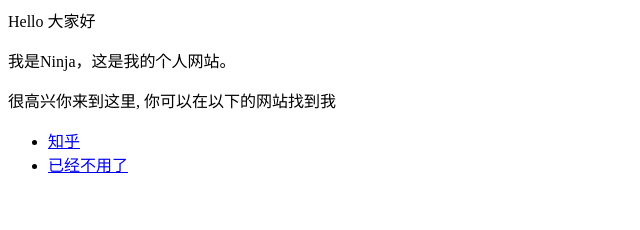
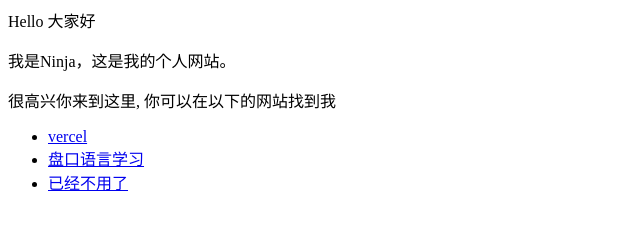
Before and after one commit to orgerjap/.github.io, a plain HTML site: page index.html in a window 1280 px wide. Shown: the whole page, without its empty margins (0-640 px from the left). Drawn offline with Linux system fonts and the light colour scheme.

Commit message:
Update index.html

```diff
--- a/index.html
+++ b/index.html
@@ -3,6 +3,7 @@
 <p>很高兴你来到这里, 你可以在以下的网站找到我</p>
 
 <ul>
-  <li> <a href="https://vercel.com/orgerjap/go-proxy-bingai-vercel">知乎</a> </li>
+  <li> <a href="https://vercel.com/orgerjap/go-proxy-bingai-vercel">vercel</a> </li>
+  <li> <a href="http://jy1008.com/">盘口语言学习</a> </li>
   <li> <a href="https://dashboard.heroku.com/apps">已经不用了</a> </li>
 </ul>
```
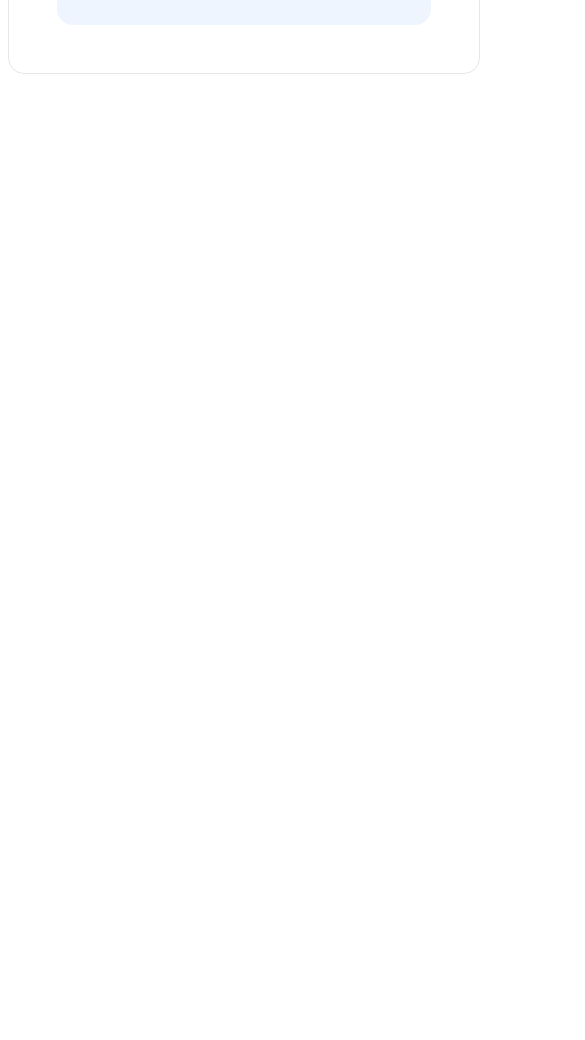
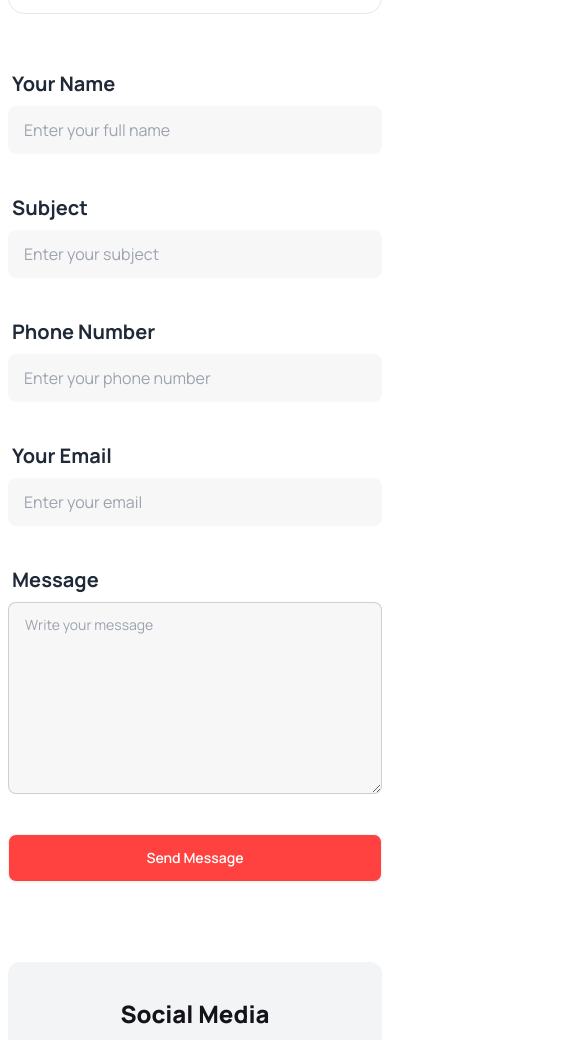
Before and after one commit to saiful693/hockeys, a plain HTML site: page index.html in a window 390 px wide. Shown: the part 8617-9657 px from the top of the page, 585 px wide, since content can reach past the window. Before the commit the page ends 8755 px from the top, so only its background shows below. Drawn offline with nearby package versions, Linux system fonts and the light colour scheme.

Commit message:
Get in touch and social icon section done

```diff
--- a/index.html
+++ b/index.html
@@ -519,7 +519,7 @@
         </section>
 
         <!-- horizontal line -->
-        <div class="border-t border-dashed border-hr-border mt-20">
+        <div class="border-t  border-dashed border-hr-border mt-20">
         </div>
 
         <!-- get in touch -->
@@ -532,23 +532,23 @@
 
 
             <!-- touch -->
-            <div class="flex  gap-12 mt-12">
+            <div class="flex  flex-col lg:flex-row gap-12 mt-12">
                 <!-- 1 -->
-                <div class="border max-w-6xl border-gray-200 p-12 rounded-2xl">
+                <div class="border max-w-6xl border-gray-200 p-4 lg:p-12 rounded-2xl">
                     <!-- 1st card -->
-                    <div class="p-8 space-y-4 rounded-2xl w-[374px] bg-[#BCED6D19]">
+                    <div class="p-8 space-y-3 rounded-2xl lg:w-[374px] bg-[#BCED6D19]">
                         <img src="Images/Group 1171275317.png" alt="">
                         <p>Phone Number :</p>
                         <h4 class="font-bold text-xl">(+62) 123-321-543</h4>
                     </div>
                     <!-- email card -->
-                    <div class="p-8 mt-6 space-y-4 rounded-2xl w-[374px] bg-[#FDDD5F19]">
+                    <div class="p-8 mt-6 space-y-3 rounded-2xl lg:w-[374px] bg-[#FDDD5F19]">
                         <img src="Images/Group 1171275318.png" alt="">
                         <p>Email :</p>
                         <h4 class="font-bold text-xl">hockeys@support.com</h4>
                     </div>
                     <!-- location card -->
-                    <div class="p-8 mt-6 space-y-4 rounded-2xl w-[374px] bg-[#629CF319]">
+                    <div class="p-8 mt-6 space-y-3 rounded-2xl lg:w-[374px] bg-[#629CF319]">
                         <img src="Images/Group 1171275321.png" alt="">
                         <p>Location :</p>
                         <h4 class="font-bold text-xl">152/1 Mohakhali Wireless Gate</h4>
@@ -556,43 +556,69 @@
 
                 </div>
                 <!-- 2 -->
-                <div class="flex-1 ">
+                <div class="flex-1">
                     <form>
                         <!-- name -->
-                       <div class="grid gap-8 grid-cols-2">
-                        <label class="form-control w-full max-w-xs">
+                       <div class="grid gap-8 grid-cols-1 lg:grid-cols-2">
+                        <label class="form-control w-full lg:max-w-[350px]">
                             <div class="label">
                                 <span class="label-text text-xl font-bold">Your Name</span>
                             </div>
                             <input type="text" placeholder="Enter your full name"
-                                class="input input-bordered w-80 border-none bg-[#13131808]" />
+                                class="input input-bordered w-full border-none bg-[#13131808]" />
                         </label>
-                        <label class="form-control w-full max-w-xs">
+                        <label class="form-control w-full lg:max-w-[350px]">
                             <div class="label">
                                 <span class="label-text text-xl font-bold">Subject</span>
                             </div>
                             <input type="text" placeholder="Enter your subject"
-                                class="input input-bordered w-80 border-none bg-[#13131808]" />
+                                class="input input-bordered w-full border-none bg-[#13131808]" />
                         </label>
-                        <label class="form-control w-full max-w-xs">
+                        <label class="form-control w-full lg:max-w-[350px]">
                             <div class="label">
                                 <span class="label-text text-xl font-bold">Phone Number</span>
                             </div>
                             <input type="text" placeholder="Enter your phone number"
-                                class="input input-bordered w-80 border-none bg-[#13131808]" />
+                                class="input input-bordered w-full border-none bg-[#13131808]" />
                         </label>
-                        <label class="form-control w-full max-w-xs">
+                        <label class="form-control w-full lg:max-w-[350px]">
                             <div class="label">
                                 <span class="label-text text-xl font-bold">Your Email</span>
                             </div>
                             <input type="text" placeholder="Enter your email"
-                                class="input input-bordered w-80 border-none bg-[#13131808]" />
+                                class="input input-bordered w-full border-none bg-[#13131808]" />
                         </label>
+                       </div>
+
+
+                       <div class="lg:max-w-[850px]">
+                        <!-- Textarea -->
+                        <label class="form-control mt-8">
+                            <div class="label">
+                              <span class="label-text text-xl font-bold">Message</span>
+                            </div>
+                            <textarea class="textarea textarea-bordered  h-48 lg:h-72 bg-[#13131808]" placeholder="Write your message"></textarea>
+                          </label>
+                           <div class="">
+                            <button class="btn btn-block my-10 text-white bg-color-primary">Send Message</button>
+                           </div>
                        </div>
                     </form>
 
                 </div>
             </div>
+        </section>
+
+        <!-- social media section -->
+        <section class="mx-2 lg:mx-0 my-10 text-center bg-gray-100 rounded-xl py-9">
+            <h3 class="text-primary-black font-extrabold text-2xl">Social Media</h3>
+            <div class="mt-3 space-x-7">
+                <i class="fa-brands fa-twitter fa-lg"></i>
+                <i class="fa-brands fa-facebook-f fa-lg"></i>
+                <i class="fa-brands fa-instagram fa-lg"></i>
+                <i class="fa-brands fa-github fa-lg"></i>
+            </div>
+
         </section>
 
     </main>
```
————————
### What this task involves
Show all lines above containing "grid".

### Your solution
-                       <div class="grid gap-8 grid-cols-2">
+                       <div class="grid gap-8 grid-cols-1 lg:grid-cols-2">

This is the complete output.